> **What is being asked**: The expected output is each line below containing "assets", copied in full.

> **Materials provided**:
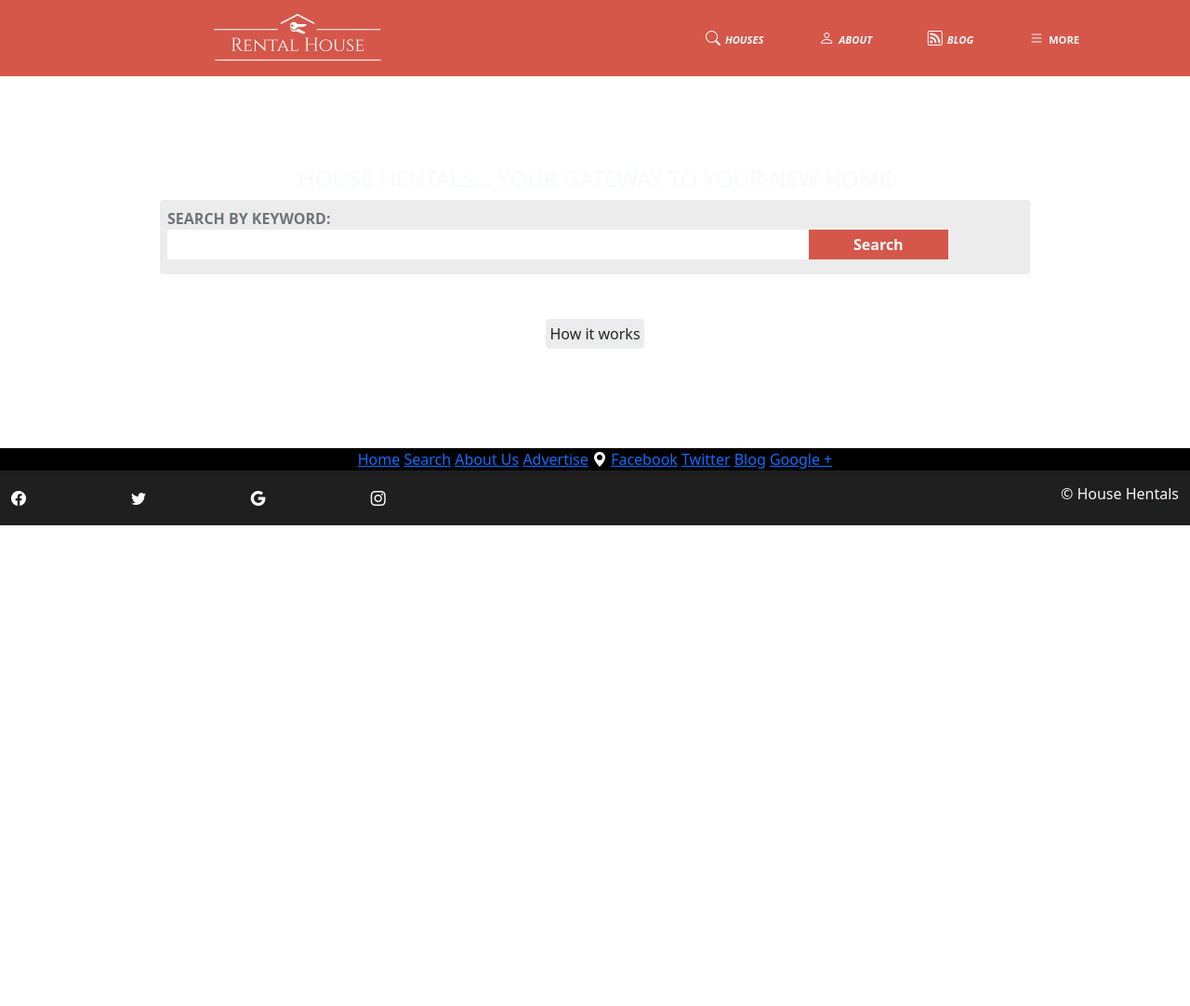
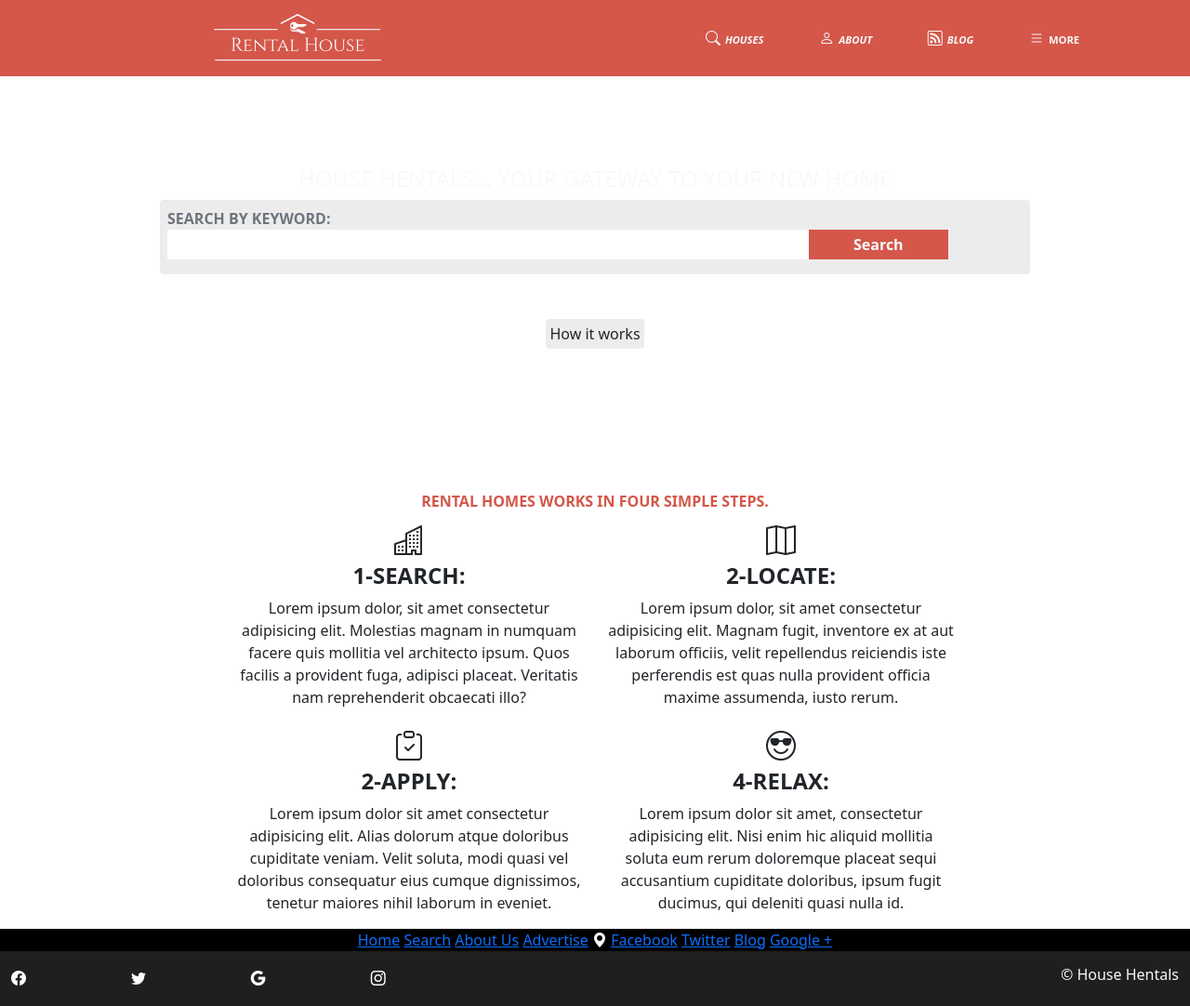
Before and after one commit to tiagorahal/Rental-Homes-Site, a website: page index.html in a window 1280 px wide. Shown: the whole page at 93% size. Before the commit the page ends 800 px from the top, so only its background shows below. Drawn offline with nearby package versions, Linux system fonts and the light colour scheme.

Commit message:
Section below main page search add

```diff
--- a/assets/css/styles.css
+++ b/assets/css/styles.css
@@ -75,3 +75,14 @@
   font-size: .7em;
   padding-left: 5px;
 }
+
+.title-steps {
+  font-size: 1em;
+  color: rgb(212, 87, 74);
+  text-align: center;
+  font-weight: 700;
+}
+
+.mw-main {
+  max-width: 100vh;
+}
--- a/index.html
+++ b/index.html
@@ -73,6 +73,41 @@
                     </div>
                 </div>
             </div>
+            <div class="container-fluid mt-5 d-flex justify-content-center">
+                <div class="row mw-main">
+                    <div class="col-12">
+                        <h5 class="title-steps">RENTAL HOMES WORKS IN FOUR SIMPLE STEPS.</h3>
+                    </div>
+                    <div class="col-sm-12 col-md-6 d-flex justify-content-center flex-column align-items-center">
+                        <a href=""><i class="fs-2 text-dark bi bi-building"></i></a>
+                        <h4 class="fw-bold">1-SEARCH:</h4>
+                        <p class="text-center">
+                            Lorem ipsum dolor, sit amet consectetur adipisicing elit. Molestias magnam in numquam facere quis mollitia vel architecto ipsum. Quos facilis a provident fuga, adipisci placeat. Veritatis nam reprehenderit obcaecati illo?
+                        </p>
+                    </div>
+                    <div class="col-sm-12 col-md-6 d-flex justify-content-center flex-column align-items-center">
+                        <a href=""><i class="bi bi-map fs-2 text-dark"></i></a>
+                        <h4 class="fw-bold">2-LOCATE:</h4>
+                        <p class="text-center">
+                            Lorem ipsum dolor, sit amet consectetur adipisicing elit. Magnam fugit, inventore ex at aut laborum officiis, velit repellendus reiciendis iste perferendis est quas nulla provident officia maxime assumenda, iusto rerum.
+                        </p>
+                    </div>
+                    <div class="col-sm-12 col-md-6 d-flex justify-content-center flex-column align-items-center">
+                        <a href=""><i class="fs-2 text-dark bi bi-clipboard-check"></i></a>
+                        <h4 class="fw-bold">2-APPLY:</h4>
+                        <p class="text-center">
+                            Lorem ipsum dolor sit amet consectetur adipisicing elit. Alias dolorum atque doloribus cupiditate veniam. Velit soluta, modi quasi vel doloribus consequatur eius cumque dignissimos, tenetur maiores nihil laborum in eveniet.
+                        </p>
+                    </div>
+                    <div class="col-sm-12 col-md-6 d-flex justify-content-center flex-column align-items-center">
+                        <a href=""><i class="fs-2 text-dark bi bi-emoji-sunglasses"></i></a>
+                        <h4 class="fw-bold">4-RELAX:</h4>
+                        <p class="text-center">
+                            Lorem ipsum dolor sit amet, consectetur adipisicing elit. Nisi enim hic aliquid mollitia soluta eum rerum doloremque placeat sequi accusantium cupiditate doloribus, ipsum fugit ducimus, qui deleniti quasi nulla id.
+                        </p>
+                    </div>
+                </div>
+            </div>
         </main>
         <footer>
             <div class="container-fluid upper-footer">
```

> **Exercise result**:
--- a/assets/css/styles.css
+++ b/assets/css/styles.css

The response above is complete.